[Dataset items]
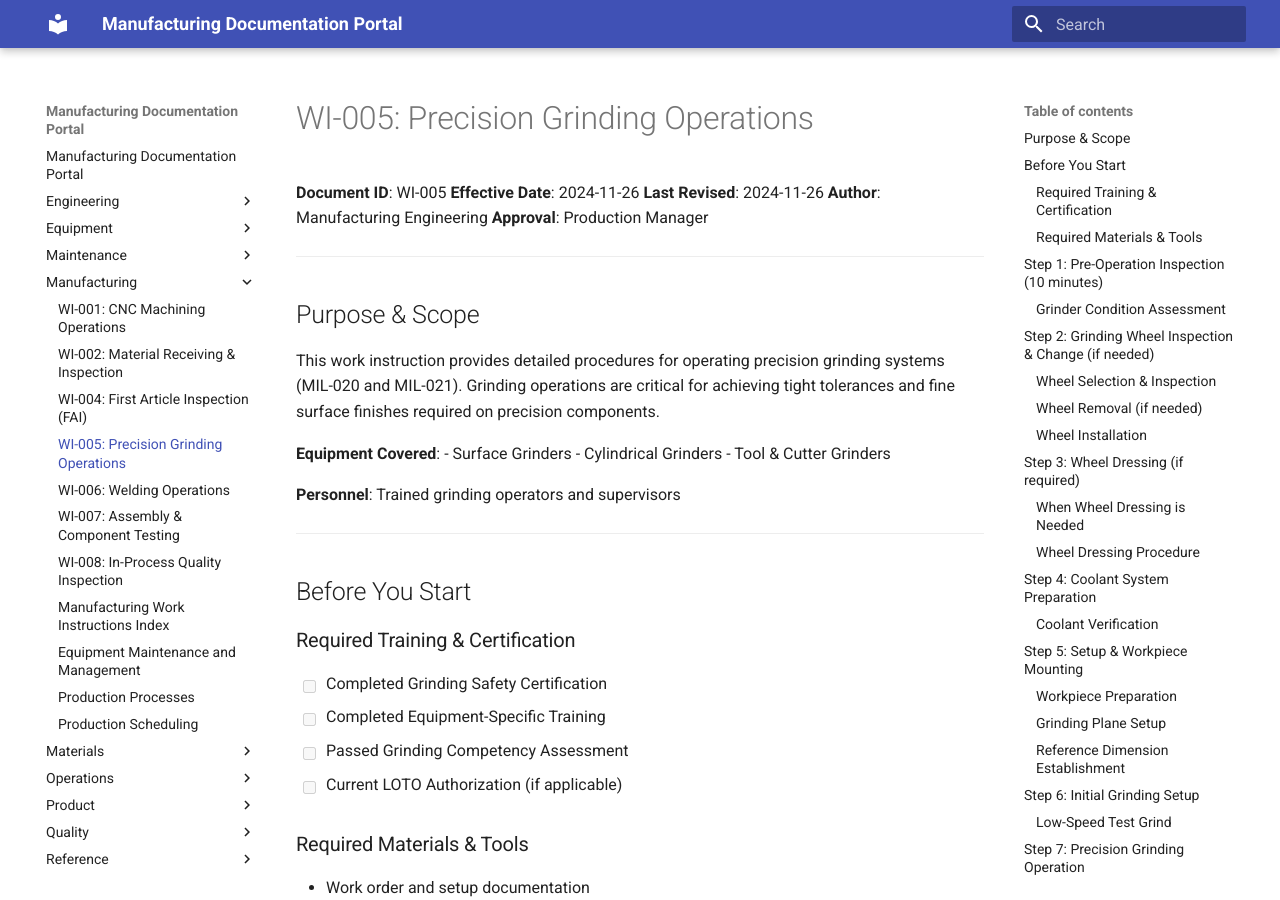
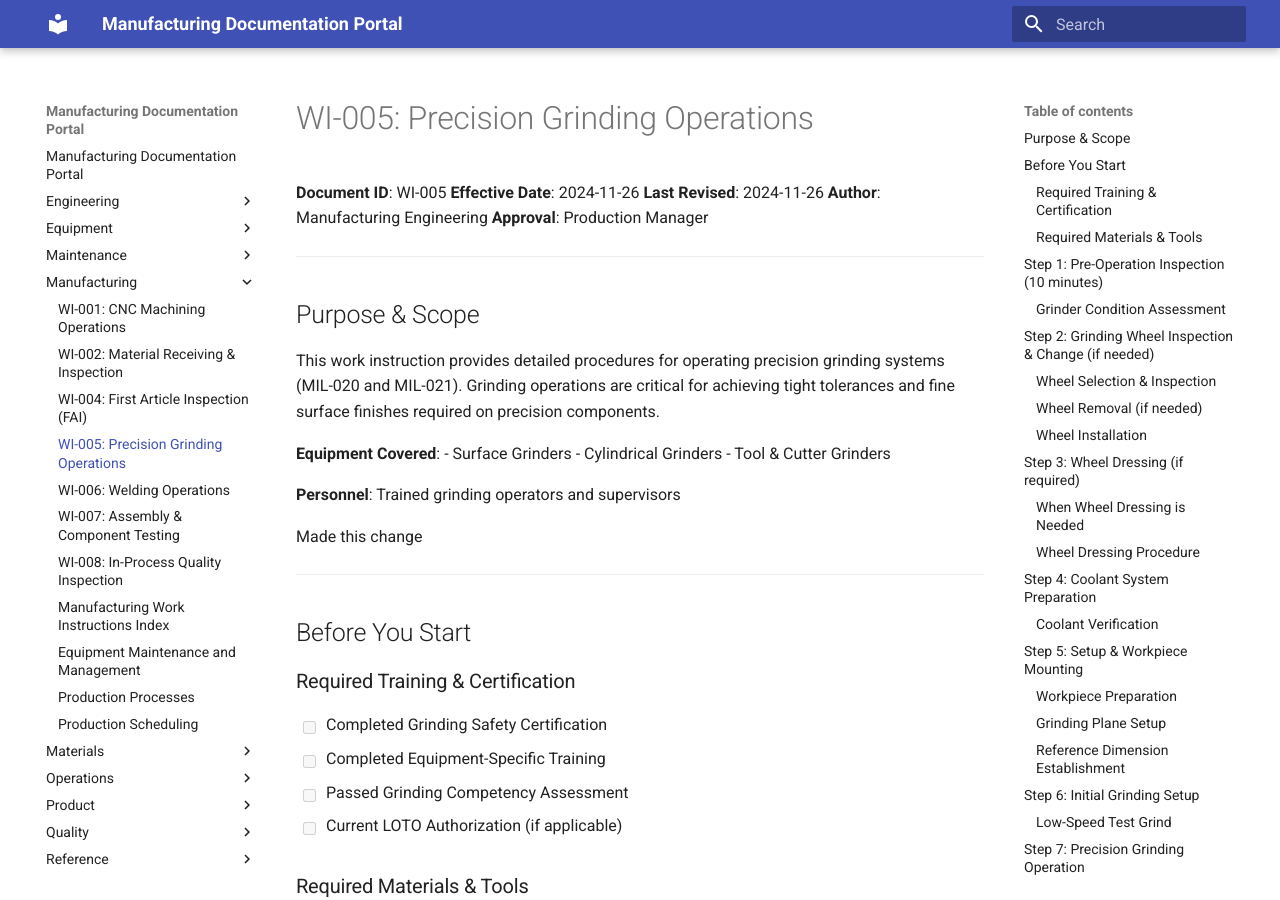
Before and after one commit to xorbh/aapl-docs, an MkDocs documentation site: the page built from docs/manufacturing/WI-005-Grinding-Operations.md, in a window 1280 px wide and 900 px high. Built offline with MkDocs 1.6.1 and Material for MkDocs 9.7.7, drawn with Linux system fonts in a browser that asks for light colours.

Commit message:
Update WI-005-Grinding-Operations.md

```diff
--- a/docs/manufacturing/WI-005-Grinding-Operations.md
+++ b/docs/manufacturing/WI-005-Grinding-Operations.md
@@ -18,6 +18,8 @@ This work instruction provides detailed procedures for operating precision grind
 - Tool & Cutter Grinders
 
 **Personnel**: Trained grinding operators and supervisors
+
+Made this change
 
 ---
 
```
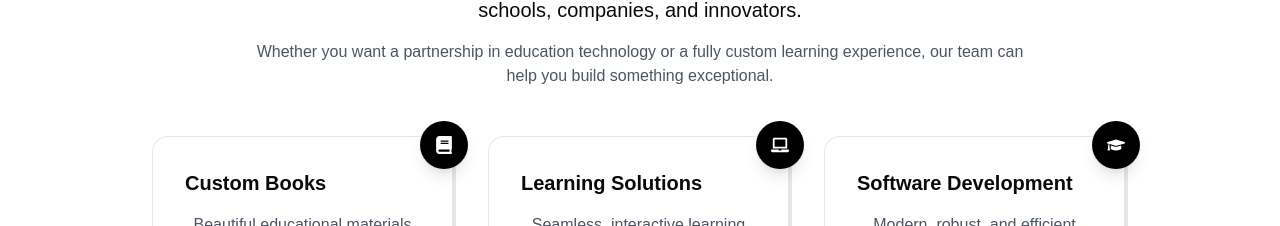
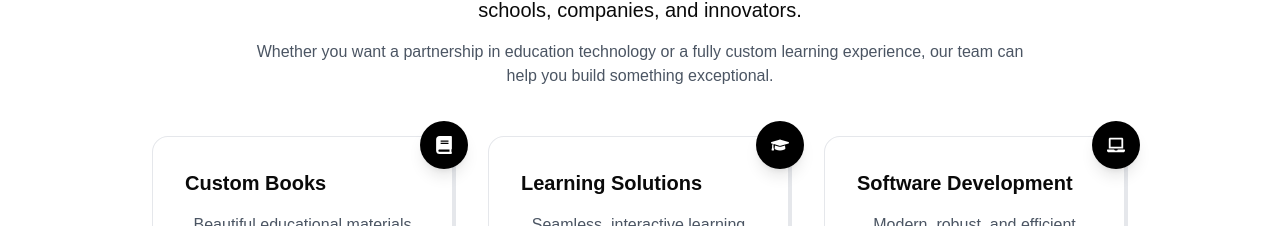
Before and after one commit to corpora-inc/encorpora.io, a Next.js app in the folder encorpora-edu/: page / in a window 1280 px wide. Shown: the part 4212-4438 px from the top of the page. Built offline with nearby package versions, Linux system fonts and the light colour scheme; no server answers; the database is empty.

Commit message:
switch icons around

```diff
--- a/encorpora-edu/components/Contact.tsx
+++ b/encorpora-edu/components/Contact.tsx
@@ -12,12 +12,13 @@ const SERVICES = [
   {
     title: "Learning Solutions",
     description: "Seamless, interactive learning experiences tailored to every need—digital or print.",
-    icon: <FaLaptop className="text-white text-lg" />,
+    icon: <FaGraduationCap className="text-white text-lg" />,
+
   },
   {
     title: "Software Development",
     description: "Modern, robust, and efficient educational software built to order.",
-    icon: <FaGraduationCap className="text-white text-lg" />,
+    icon: <FaLaptop className="text-white text-lg" />,
   },
 ];
 
```
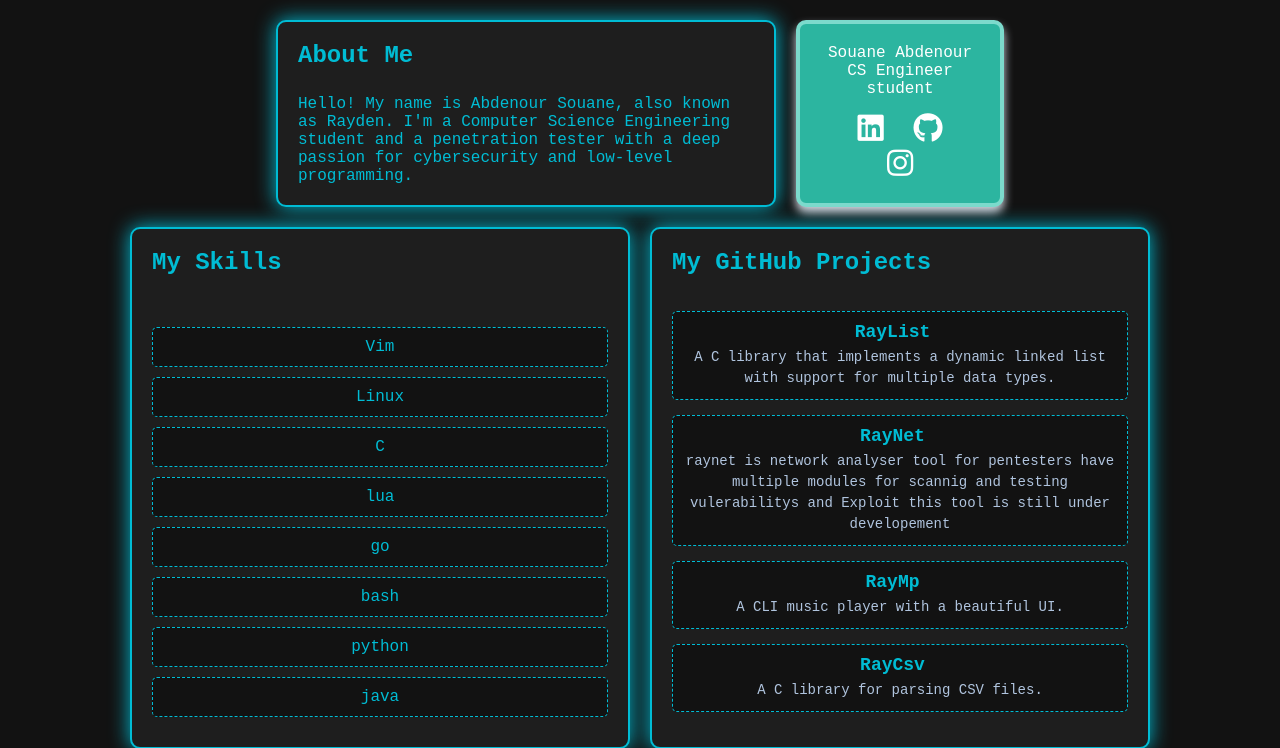
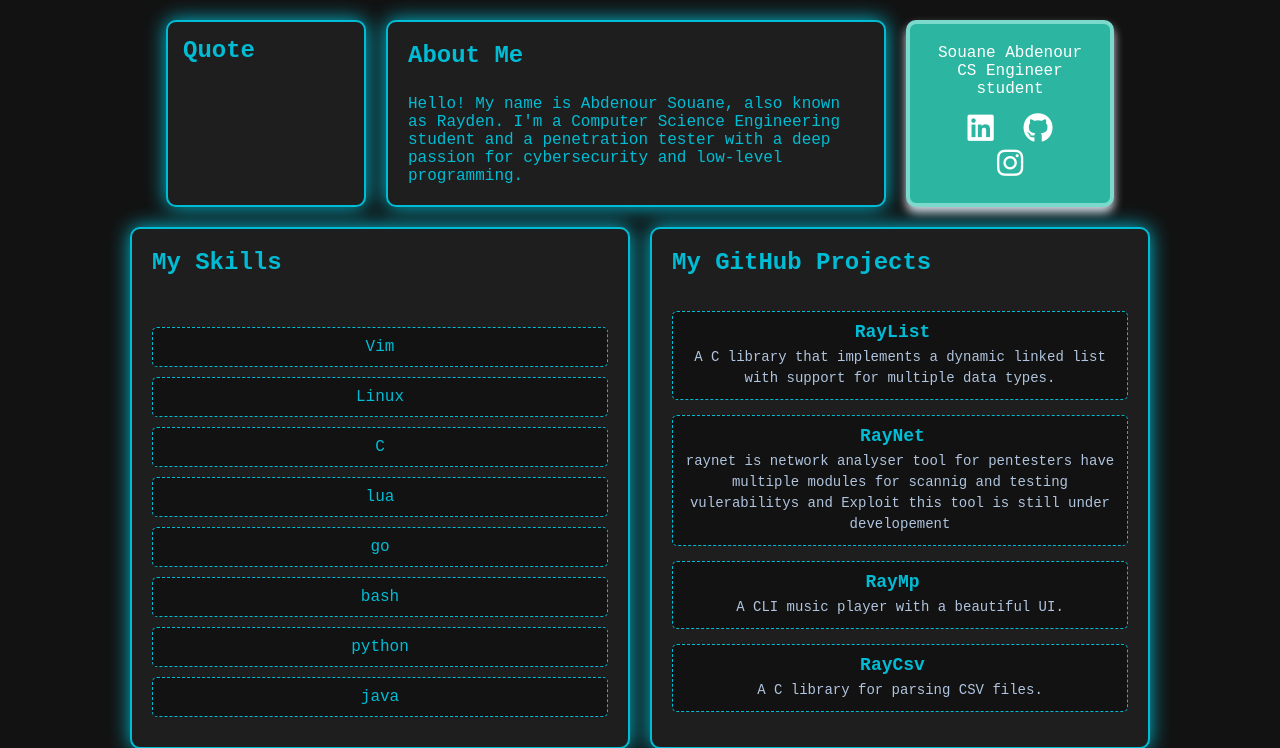
Before and after one commit to abdorayden/PortFolio, a Flask app: page / in a window 1280 px wide. Shown: the part 140-888 px from the top of the page. Run offline with Flask 3, Linux system fonts and the light colour scheme.

Commit message:
quotes are better :)

```diff
--- a/api/app.py
+++ b/api/app.py
@@ -1,6 +1,15 @@
 from flask import Flask, request, jsonify , render_template_string
+import random
 
 app = Flask(__name__, static_folder='../static', template_folder='../templates')
+
+# vercel doesn't allow me to write a file sooo 1000 quote gonna be fine
+# i just wanted to share with you guys
+quotes = {
+          1 : "just be positive :)",
+          2 : "everything is gonna be  fine :)))"
+}
+count = 3
 
 @app.route('/raylist')
 def raylist() :
@@ -24,13 +33,21 @@ def index() :
 def submit():
     data = request.json
     content = data.get('content', '')
-    try :
-        with open('quotes/quote.txt', 'a') as file:
-            file.write("\n" + content + "\n")
-    except Exception as err:
-        return jsonify({'message': err}), 404
+
+    if len(quotes) <= 1000 :
+        content = "".join([
+            char for char in content
+            if char not in ["<" , ">" , "/"]
+        ])
+        quotes[count] = content
+        count += 1
 
     return jsonify({'message': "ok"}), 200
 
+@app.route('/quote')
+def random_quote() :
+    q = quotes.get(random.randrange(1 , count))
+    return jsonify({'quote': q}), 200
+
 if __name__ == '__main__':
     app.run()
--- a/static/css/styles.css
+++ b/static/css/styles.css
@@ -89,6 +89,7 @@ nav a:hover {
 }
 
 .card {
+	display: flex;
 	background: #1e1e1e;
 	border: 2px solid #00bcd4;
 	border-radius: 10px;
@@ -96,12 +97,34 @@ nav a:hover {
 	flex: 1;
 	min-width: 300px;
 	max-width: 500px;
-	display: flex;
 	flex-direction: column;
 	justify-content: space-between;
 	box-shadow: 0px 0px 20px #00bcd4;
 	transition: transform 0.3s ease;
 }
+
+.quote {
+	/*display: flex;*/
+	background: #1e1e1e;
+	border: 2px solid #00bcd4;
+	border-radius: 10px;
+	padding: 15px;
+	/*flex: 1;*/
+	min-width: 200px;
+	max-width: 200px;
+
+	/*flex-direction: column;*/
+	justify-content: space-between;
+	box-shadow: 0px 0px 20px #00bcd4;
+	transition: transform 0.3s ease;
+}
+
+.quote #p-quote {
+	margin-top: 10%;
+	margin-left: 2%;
+	color: #91c7d7;
+	font-size: 17px;
+ }
 
 .projects-list {
 	list-style: none;
@@ -156,6 +179,10 @@ a:hover {
 }
 
 .card:hover {
+	transform: scale(1.05);
+}
+
+.quote:hover {
 	transform: scale(1.05);
 }
 
--- a/templates/index.html
+++ b/templates/index.html
@@ -11,7 +11,11 @@
 			rel="stylesheet"
 			href="{{ url_for('static', filename='css/styles.css') }}"
 		/>
-		<link rel="icon" href="https://github.com/abdorayden/PortFolio/blob/master/assets/eminem.png?raw=true" type="image/x-icon type">
+		<link
+			rel="icon"
+			href="https://github.com/abdorayden/PortFolio/blob/master/assets/eminem.png?raw=true"
+			type="image/x-icon type"
+		/>
 		<link
 			href="https://cdnjs.cloudflare.com/ajax/libs/font-awesome/6.0.0-beta3/css/all.min.css"
 			rel="stylesheet"
@@ -31,6 +35,10 @@
 		</nav>
 		<div class="container">
 			<div class="row">
+				<div class="quote">
+					<h2>Quote</h2>
+					<div id="p-quote"></div>
+				</div>
 				<div id="about" class="card">
 					<h2>About Me</h2>
 					<p>
@@ -190,6 +198,29 @@
 			const submitButton =
 				document.getElementById("submit-button");
 
+			fetch('https://rayden-six.vercel.app/quote')
+				.then((response) => {
+					if (!response.ok) {
+						throw new Error('Network response was not ok ' + response.statusText);
+					}
+					return response.json();
+				})
+				.then((data) => {
+					renderData(data);
+				})
+				.catch((error) => {
+					console.error('There was a problem with the fetch operation:', error);
+				});
+
+			function renderData(quote) {
+				const quoteElement = document.getElementById('p-quote');
+				if (quoteElement) {
+					quoteElement.textContent = `"${quote.quote}"`;
+				} else {
+					console.error('Element with id "quote" not found in the DOM');
+				}
+			}
+
 			function closeNotification() {
 				const notification =
 					document.getElementById("notification");
@@ -215,13 +246,17 @@
 				const responsebox =
 					document.getElementById("resp");
 				const content = textarea.value;
-				if(content !== ""){
+				if (content !== "") {
 					const notification =
-						document.getElementById("notification");
+						document.getElementById(
+							"notification"
+						);
 					notification.classList.add("show");
 
 					setTimeout(() => {
-						notification.classList.remove("show");
+						notification.classList.remove(
+							"show"
+						);
 					}, 4000);
 				}
 				fetch("https://rayden-six.vercel.app/submit", {
@@ -231,7 +266,7 @@
 							"application/json",
 					},
 					body: JSON.stringify({ content }),
-				})
+				});
 				textarea.value = "";
 			};
 
```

— WHAT YOU NEED TO DO —
Considering the records line by line, how many lines hold the string "getElementById"? Say only the number.

— EXERCISE RESULT —
6